Provided material Start Marker
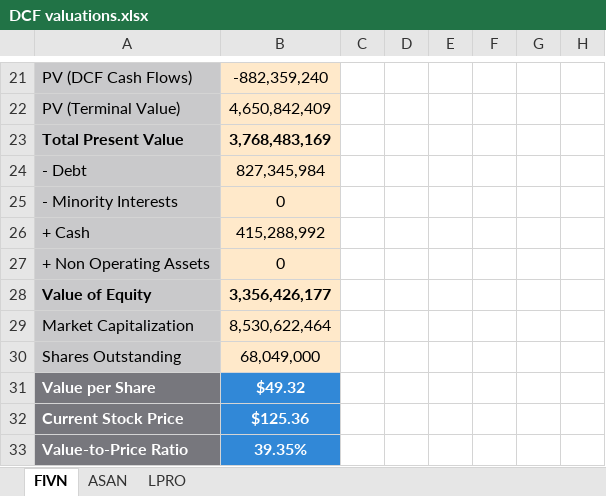
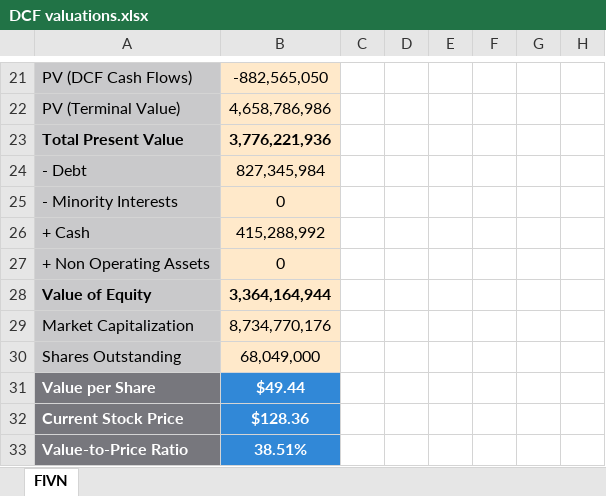
Before and after one commit to theorangetree/valuation, an Excel workbook: DCF valuations.xlsx, sheet FIVN, drawn as a sheet; only a part is shown, gaps mark what is left out; values as stored, in another font and other column widths than the file's, no borders; the diff covers the shown part only; the diff names each change by its address in the sheet, - before the commit and + after, or states it on an @@ line.

```diff
--- a/DCF valuations.xlsx (sheet FIVN)
+++ b/DCF valuations.xlsx (sheet FIVN)
-sheet tab: ASAN
-sheet tab: LPRO
-B21: -882,359,240
+B21: -882,565,050
-B22: 4,650,842,409
+B22: 4,658,786,986
-B23: 3,768,483,169
+B23: 3,776,221,936
-B28: 3,356,426,177
+B28: 3,364,164,944
-B29: 8,530,622,464
+B29: 8,734,770,176
-B31: $49.32
+B31: $49.44
-B32: $125.36
+B32: $128.36
-B33: 39.35%
+B33: 38.51%
```
Also changed, not shown: 31 edited cells and cell formats elsewhere in this sheet, 11 other files.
Provided material End Marker
▶ **Your objective**
Leave out the pictures and set down everything else in the entries above exactly.

▶ **Output for this task**
Before and after one commit to theorangetree/valuation, an Excel workbook: DCF valuations.xlsx, sheet FIVN, drawn as a sheet; only a part is shown, gaps mark what is left out; values as stored, in another font and other column widths than the file's, no borders; the diff covers the shown part only; the diff names each change by its address in the sheet, - before the commit and + after, or states it on an @@ line.

```diff
--- a/DCF valuations.xlsx (sheet FIVN)
+++ b/DCF valuations.xlsx (sheet FIVN)
-sheet tab: ASAN
-sheet tab: LPRO
-B21: -882,359,240
+B21: -882,565,050
-B22: 4,650,842,409
+B22: 4,658,786,986
-B23: 3,768,483,169
+B23: 3,776,221,936
-B28: 3,356,426,177
+B28: 3,364,164,944
-B29: 8,530,622,464
+B29: 8,734,770,176
-B31: $49.32
+B31: $49.44
-B32: $125.36
+B32: $128.36
-B33: 39.35%
+B33: 38.51%
```
Also changed, not shown: 31 edited cells and cell formats elsewhere in this sheet, 11 other files.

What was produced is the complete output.